Only four IPOs, led by solar equipment maker GT Solar International, launched during the third quarter, yielding $930 million, according to quarterly league tables data released by Thomson Reuters. It is only the second time this decade that IPO proceeds have failed to reach the $1 billion barrier.

The handful of deals that did get out of the gate have all had negative returns, as investors grappling with the jumpy markets have eschewed unknown and unproven companies.

GT Solar, the period’s largest IPO, valued at $500 million, is down more than 36%, while Texas-based Web-hosting company Rackspace Hosting Inc., which used an auction to price its $187.5 million IPO, is down about 11 percent.

“IPOs have no business coming public at a time like this,” says David Menlow, president of IPOFinancial.com, who pins the bulk of the blame for the market’s lethargy on the volatile markets. “Investors don’t see a reason to buy IPOs.”

But the lack of activity also reflects appropriate caution on the part of companies and underwriters, says one banker.

“What would be worse would be people aimlessly throwing companies out there and failing,” says Mark Hantho, global co-head of equity capital markets at Deutsche Bank AG. Better for them to wait, he says.

And they are waiting. There has not been an IPO in the United States in nearly two months. The last was Rackspace in early August.

“Any thoughtful adviser would not, in this environment, venture to take a company public. There are other sources of capital,” says Hantho, citing private equity funds, venture capital and private investments.

“Companies that need capital are exploring those alternatives and not forcing themselves into exceptionally uncertain market conditions.”

The financial storm has been brutal to the companies that went ahead with their offerings.

The quarter saw a number of companies, including Kentucky coal company Rhino Resources Inc., attempt to price, only to withdraw when the market balked.

Last week, California-based laboratory systems maker Fluidigm Corp., which counts Lehman Borthers as a shareholder, became the latest company to pull its IPO after several attempts to price a deal.


One glimmer of hope Hantho sees is in the backlog of companies waiting to go public.

“There is absolutely a backlog building up and the quality of those companies is very high. It’s not a dot-com calendar,” he says.

Last week saw two new filings by more established companies. Rosetta Stone Inc., a language self-instruction company, filed for a $115 million IPO and Edgen Murray Ltd., which distributes steel products for the energy infrastructure market, filed for a $250 million flotation.

But the events of the last two weeks in the financial markets, with a number of bank failures and government bailouts, are likely to further delay a recovery in the IPO market and preclude any meaningful pickup of business in the fourth quarter.

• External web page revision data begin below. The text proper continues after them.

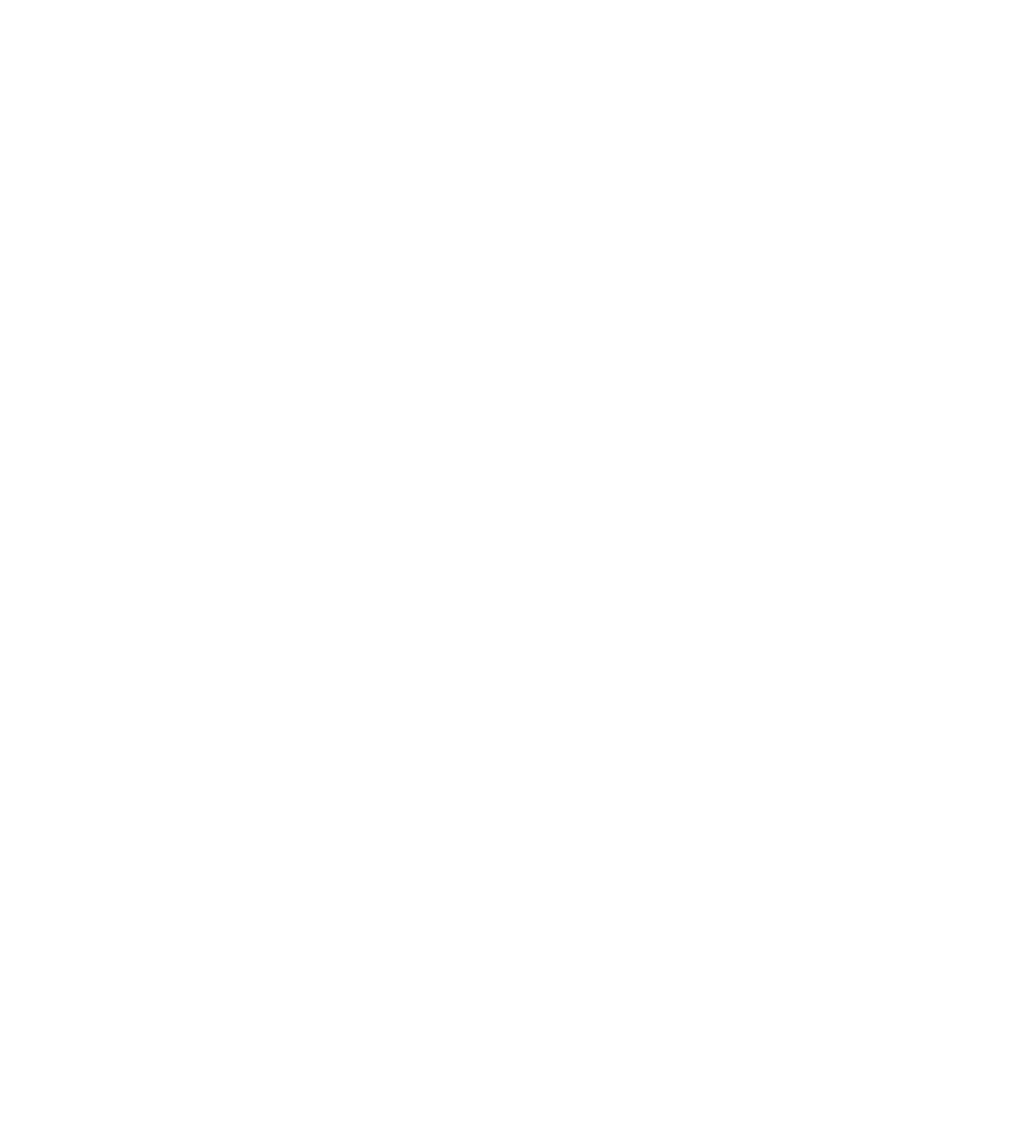
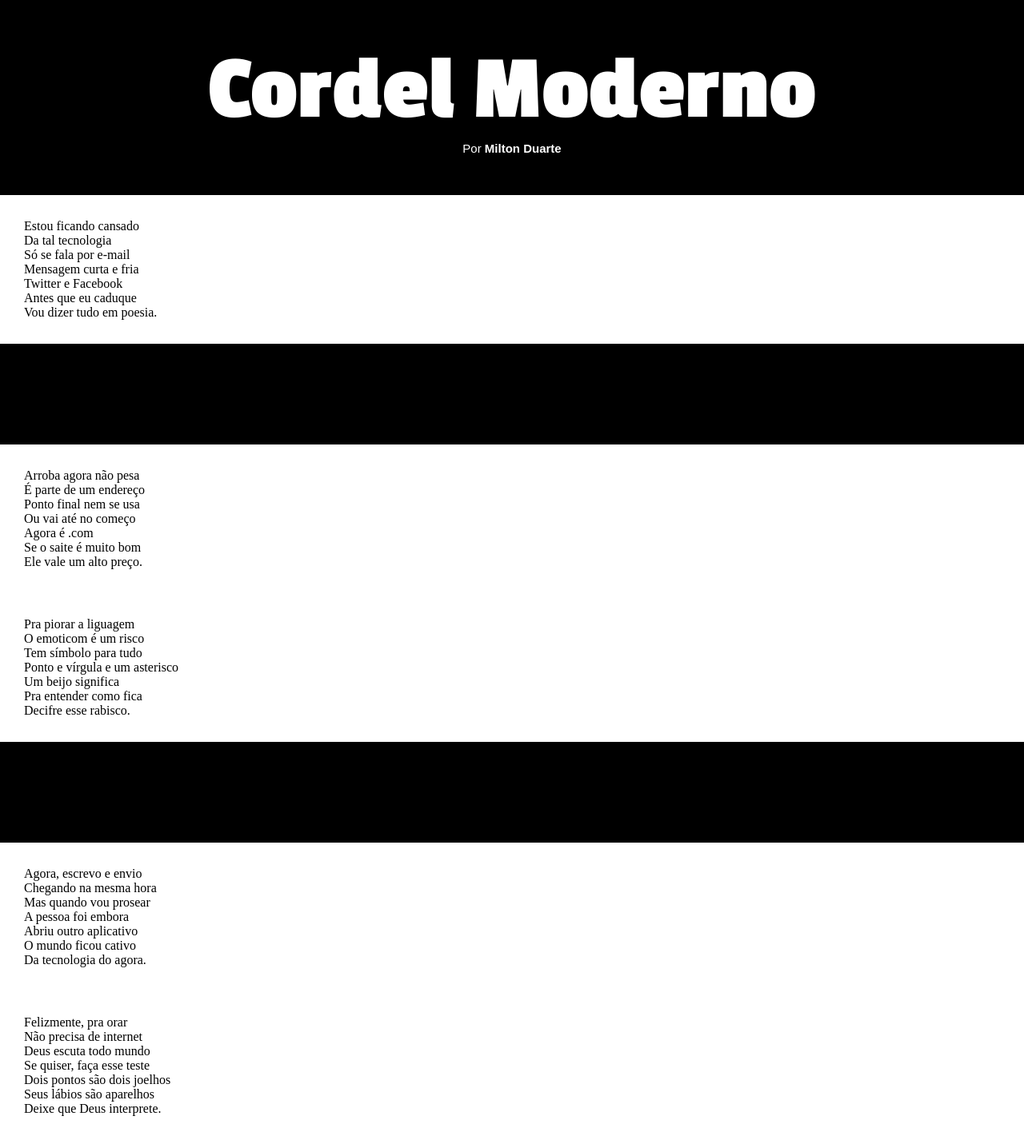
Before and after one commit to JoelissonSS/html-css, a plain HTML site: page desafios/desafio012/index.html in a window 1280 px wide. Shown: the whole page at 80% size. Before the commit the page ends 800 px from the top, so only its background shows below. Drawn offline with Linux system fonts and the light colour scheme.

Commit message:
update projeto cordel

```diff
--- a/desafios/desafio012/index.html
+++ b/desafios/desafio012/index.html
@@ -4,9 +4,80 @@
     <meta charset="UTF-8">
     <meta http-equiv="X-UA-Compatible" content="IE=edge">
     <meta name="viewport" content="width=device-width, initial-scale=1.0">
-    <title>Document</title>
+    <title>Projeto Cordel</title>
+    <link rel="stylesheet" href="style.css">
 </head>
 <body>
-
+    <header>
+        <h1>Cordel Moderno</h1>
+        <aside>Por <a href="https://www.recantodasletras.com.br/poesias/3186743" rel="external">Milton Duarte</a></aside>
+    </header>
+    <article>
+        <section class="normal" >
+                <p>Estou ficando cansado<br>
+                Da tal tecnologia<br>
+                Só se fala por e-mail<br>
+                Mensagem curta e fria<br>
+                Twitter e Facebook<br>
+                Antes que eu caduque<br>
+                Vou dizer tudo em poesia.</p>
+        </section>
+        <section id="img1">
+            <p class="transp">Não é mais como era antes<br>
+                É tudo abreviado<br>
+                "Você" só tem duas letras<br>
+                O "O" e o "E" foi riscado<br>
+                Para declarar o amor<br>
+                Basta botar uma flor<br>
+                E um coração desenhado.</p>
+        </section>
+        <section class="normal" >
+            <p>Arroba agora não pesa<br>
+                É parte de um endereço<br>
+                Ponto final nem se usa<br>
+                Ou vai até no começo<br>
+                Agora é .com<br>
+                Se o saite é muito bom<br>
+                Ele vale um alto preço.</p>
+        <section>
+            <section></section></section>
+        </section>
+        <section class="normal" >
+            <p>Pra piorar a liguagem<br>
+                O emoticom é um risco<br>
+                Tem símbolo para tudo<br>
+                Ponto e vírgula e um asterisco<br>
+                Um beijo significa<br>
+                Pra entender como fica<br>
+                Decifre esse rabisco.</p>
+        </section>
+        <section id="img2">
+            <p class="transp">Tenho saudade das cartas<br>
+                Escritas com a própria mão<br>
+                Mandava no mês de Junho<br>
+                Só chegava no Verão<br>
+                Mas matava a saudade<br>
+                Era texto de verdade<br>
+                Nas linhas do coração.</p>
+        </section>
+        <section class="normal" >
+            <p>Agora, escrevo e envio<br>
+                Chegando na mesma hora<br>
+                Mas quando vou prosear<br>
+                A pessoa foi embora<br>
+                Abriu outro aplicativo<br>
+                O mundo ficou cativo<br>
+                Da tecnologia do agora.</p>
+        </section>
+        <section class="normal" >
+            <p>Felizmente, pra orar<br>
+                Não precisa de internet<br>
+                Deus escuta todo mundo<br>
+                Se quiser, faça esse teste<br>
+                Dois pontos são dois joelhos<br>
+                Seus lábios são aparelhos<br>
+                Deixe que Deus interprete.</p>
+        </section>
+    </article>
 </body>
 </html>
--- /dev/null
+++ b/desafios/desafio012/style.css
@@ -0,0 +1,42 @@
+@charset "UTF-8";
+@font-face {
+    font-family: 'passionone';
+    src: url(fonts/PassionOne-Bold.ttf) ;
+}
+@font-face {
+    font-family: 'sriracha';
+    src: url(fonts/Sriracha-Regular.ttf);
+}
+* {
+    margin: 0;
+}
+body{
+    background-color: black;
+}
+header{
+    background-color: black;
+}
+header > h1{
+    font-size: calc(9vw);
+    text-align: center;
+    color: white;
+    font-family: 'passionone', serif;
+    padding-top: 50px;
+    color: white;
+}
+header > aside{
+    color: white;
+    text-align: center;
+    font: normal 15px Arial, Helvetica, sans-serif;
+    padding-bottom: 50px;
+}
+header > aside > a {
+    text-decoration: none;
+    font-weight: bold;
+    color: white;
+}
+
+.normal{
+    background-color: white;
+    padding: 30px;
+}
```
Also changed, not shown: desafios/desafio012/cordel-moderno.txt (deleted), desafios/desafio012/fonts/PassionOne-Black.ttf (added), desafios/desafio012/fonts/PassionOne-Bold.ttf (added), desafios/desafio012/fonts/PassionOne-Regular.ttf (added), desafios/desafio012/fonts/Sriracha-Regular.ttf (added).
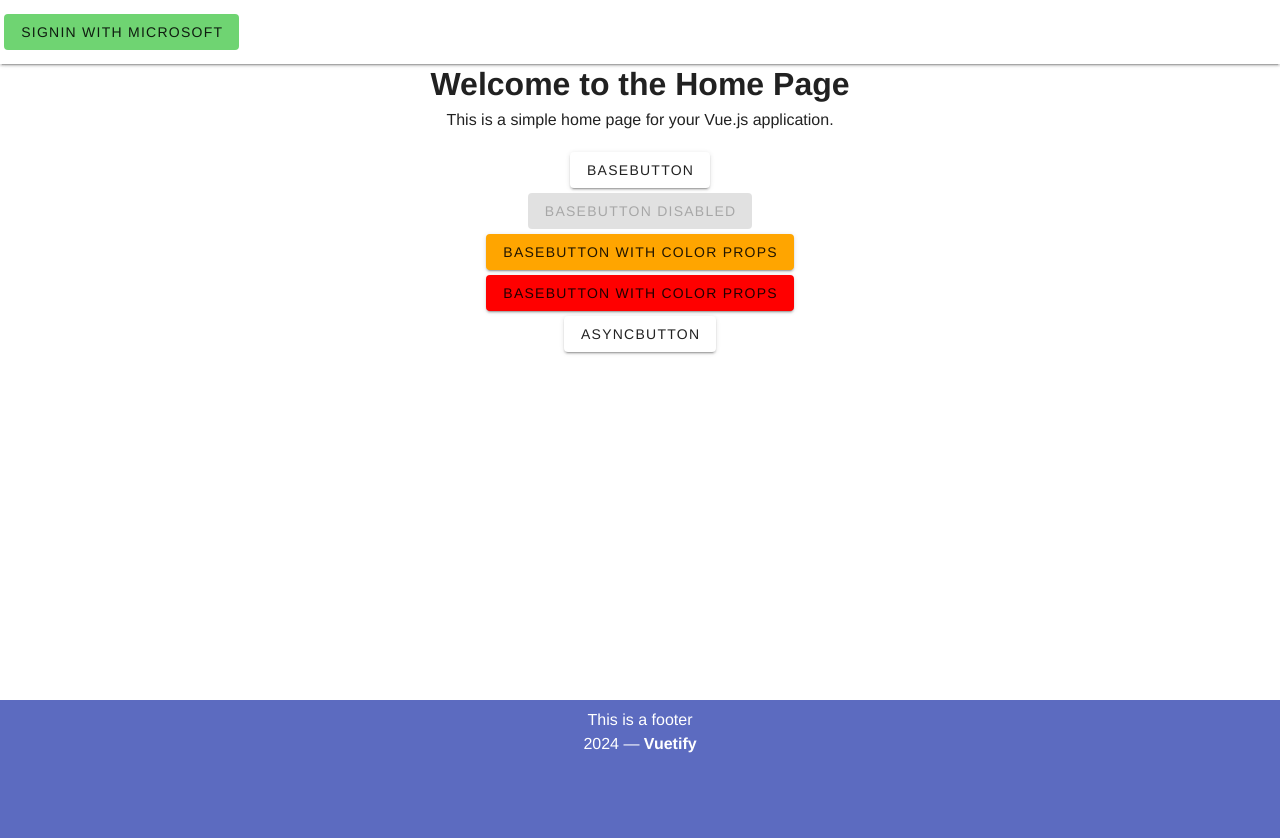
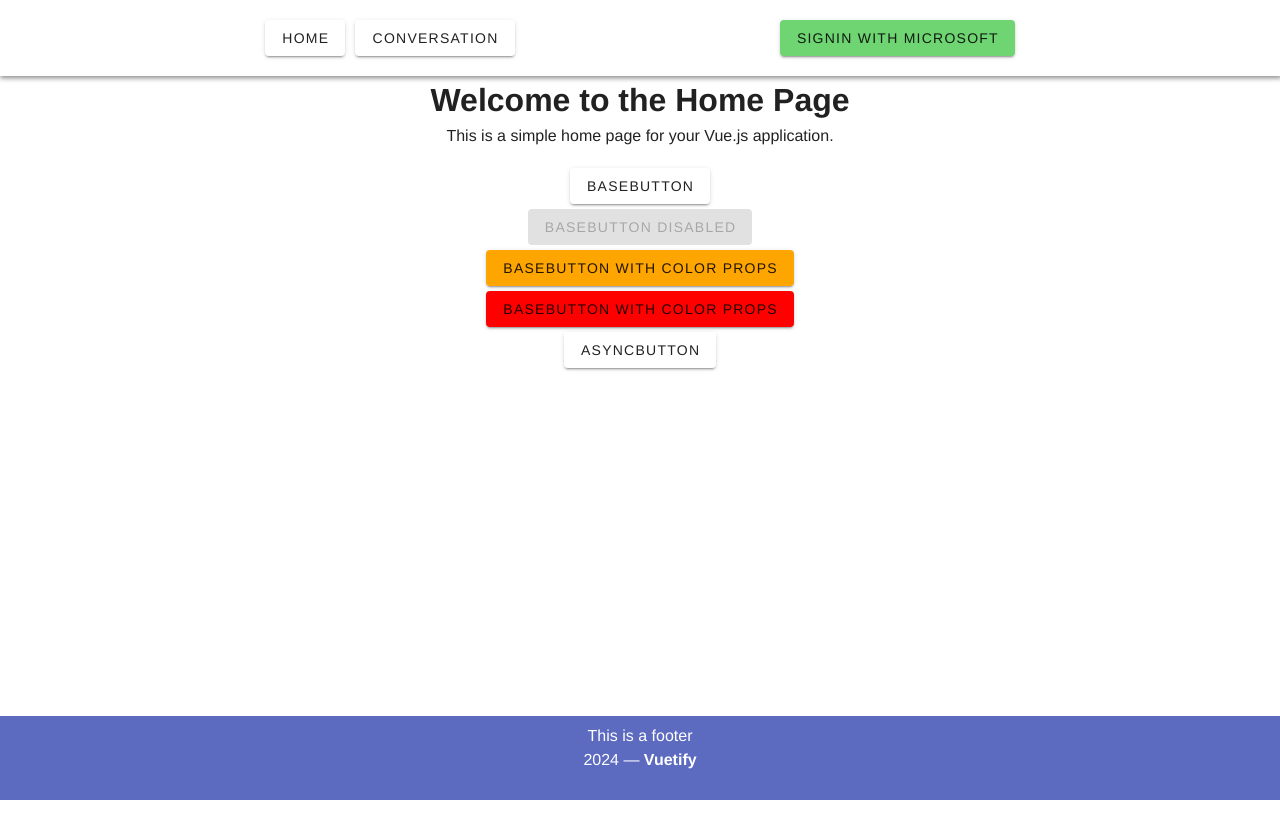
Before and after one commit to MaximeBoulle/vue-oauth-microsoft-graph-TP4, a Vue app: page / in a window 1280 px wide. Shown: the top 838 px of the page. After the commit the page ends 800 px from the top, so only its background shows below. Built offline with nearby package versions, Linux system fonts and the light colour scheme; no server answers.

Commit message:
Ex 7: add header navigation

```diff
--- a/src/App.vue
+++ b/src/App.vue
@@ -25,6 +25,5 @@ export default {
   -moz-osx-font-smoothing: grayscale;
   text-align: center;
   color: #2c3e50;
-  margin-top: 60px;
 }
 </style>
--- a/src/components/BaseHeader.vue
+++ b/src/components/BaseHeader.vue
@@ -1,5 +1,23 @@
 <template>
-    <v-app-bar class="bar" :elevation="2">
+    <div class="bar" :elevation="2">
+        <ul class="nav">
+            <li>
+                <router-link to="/">
+                    <BaseButton>
+                        Home
+                    </BaseButton>
+                </router-link>
+            </li>
+            <li>
+                <router-link to="/conversations">
+                    <BaseButton>
+                        Conversation
+                    </BaseButton>
+                </router-link>
+            </li>
+
+        </ul>
+
         <SigninButton  color="#6fd472" class="signin" @connected="setAccount">
             <div v-if="account">
                 {{ account.name }}
@@ -8,15 +26,19 @@
                 Signin with Microsoft
             </div>
         </SigninButton>
-    </v-app-bar>
+
+    </div>
 </template>
 
 <script>
 import SigninButton from '@/components/SigninButton.vue';
+import BaseButton from '@/components/BaseButton.vue';
+
 export default {
     name: 'BaseHeader',
     components: {
-        SigninButton
+        SigninButton,
+        BaseButton
     },
     data (){
         return {
@@ -35,4 +57,20 @@ export default {
 
 <style scoped>
 
+    .bar{
+        display: flex;
+        justify-content: space-evenly;
+        box-shadow: 1px 1px 5px 1px #888888;
+        top : 0;
+        padding-top: 20px;
+        padding-bottom: 20px;
+    }
+
+    .nav{
+        display: flex;
+        gap: 10px;
+        list-style: none;
+    }
+
+
 </style>
```
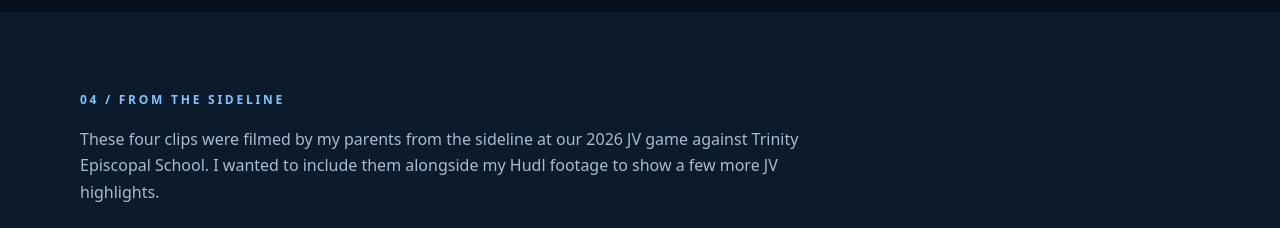
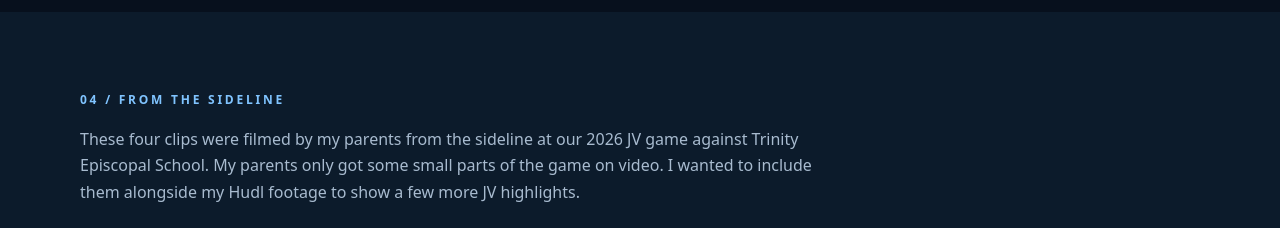
Before and after one commit to BHM-ftb/My_football_website, a plain HTML site: page index.html in a window 1280 px wide. Shown: the part 4260-4488 px from the top of the page. Drawn offline with Linux system fonts and the light colour scheme.

Commit message:
Enhance description of sideline video clips
Added additional context about the video clips filmed by parents.

```diff
--- a/index.html
+++ b/index.html
@@ -238,7 +238,7 @@
       04 / From the sideline
      </div>
      <p class="sub">
-      These four clips were filmed by my parents from the sideline at our 2026 JV game against Trinity Episcopal School.
+      These four clips were filmed by my parents from the sideline at our 2026 JV game against Trinity Episcopal School. My parents only got some small parts of the game on video.
       I wanted to include them alongside my Hudl footage to show a few more JV highlights.
      </p>
      <div class="grid" id="trinityGrid">
```
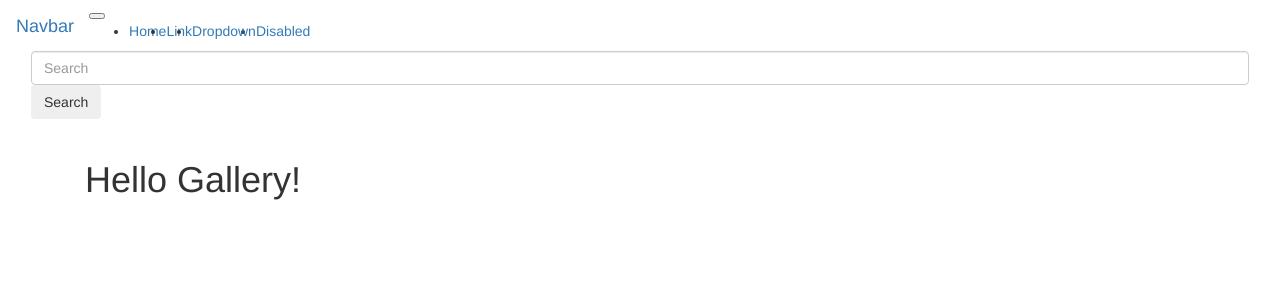
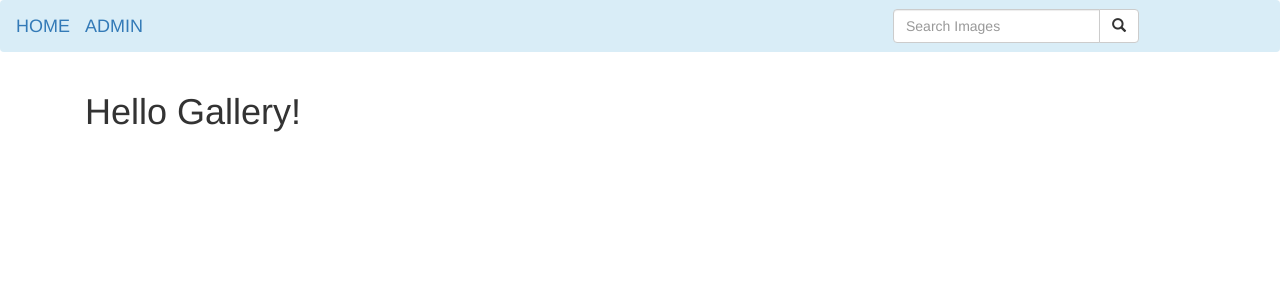
Before and after one commit to Moni-que/DjangoPhotoGallery, a Django app: page / in a window 1280 px wide. Shown: the top 300 px of the page. Run offline with Django 4.2, Linux system fonts and the light colour scheme; some libraries are stand-ins or nearby versions.

Commit message:
add navbar with a search functionality

```diff
--- a/PhotoGallery/templates/navbar.html
+++ b/PhotoGallery/templates/navbar.html
@@ -1,36 +1,26 @@
-<nav class="navbar navbar-expand-lg navbar-light bg-light">
-    <div class="container-fluid">
-      <a class="navbar-brand" href="#">Navbar</a>
-      <button class="navbar-toggler" type="button" data-bs-toggle="collapse" data-bs-target="#navbarSupportedContent" aria-controls="navbarSupportedContent" aria-expanded="false" aria-label="Toggle navigation">
-        <span class="navbar-toggler-icon"></span>
-      </button>
-      <div class="collapse navbar-collapse" id="navbarSupportedContent">
-        <ul class="navbar-nav me-auto mb-2 mb-lg-0">
-          <li class="nav-item">
-            <a class="nav-link active" aria-current="page" href="#">Home</a>
-          </li>
-          <li class="nav-item">
-            <a class="nav-link" href="#">Link</a>
-          </li>
-          <li class="nav-item dropdown">
-            <a class="nav-link dropdown-toggle" href="#" id="navbarDropdown" role="button" data-bs-toggle="dropdown" aria-expanded="false">
-              Dropdown
-            </a>
-            <ul class="dropdown-menu" aria-labelledby="navbarDropdown">
-              <li><a class="dropdown-item" href="#">Action</a></li>
-              <li><a class="dropdown-item" href="#">Another action</a></li>
-              <li><hr class="dropdown-divider"></li>
-              <li><a class="dropdown-item" href="#">Something else here</a></li>
-            </ul>
-          </li>
-          <li class="nav-item">
-            <a class="nav-link disabled" href="#" tabindex="-1" aria-disabled="true">Disabled</a>
-          </li>
-        </ul>
-        <form class="d-flex">
-          <input class="form-control me-2" type="search" placeholder="Search" aria-label="Search">
-          <button class="btn btn-outline-success" type="submit">Search</button>
-        </form>
-      </div>
+<nav class="navbar navbar-info bg-info">
+  <div class="container-fluid">
+    <div class="navbar-header">
+      <a class="navbar-brand" href="">HOME</a>
     </div>
-  </nav>
+    <div class="navbar-header">
+      <a class="navbar-brand" href="">ADMIN</a>
+    </div>
+
+    <!-- Adding a search form  -->
+    <div class="col-sm-4 col-md-4 navbar-right">
+
+      <form class="navbar-form" role="search" action="">
+
+        <div class="input-group">
+          <input type="text" class="form-control" placeholder="Search Images" name="">
+          <div class="input-group-btn">
+            <button class="btn btn-default" type="submit"><i class="glyphicon glyphicon-search"></i></button>
+          </div>
+        </div>
+
+      </form>
+    </div>
+    <!-- search form end -->
+  </div>
+</nav>
```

“Normality needs to return to the financial markets,” Hantho says. “We need to be further away from the tremors and it’s likely most people will elect an ‘09 financing instead.” —Reuters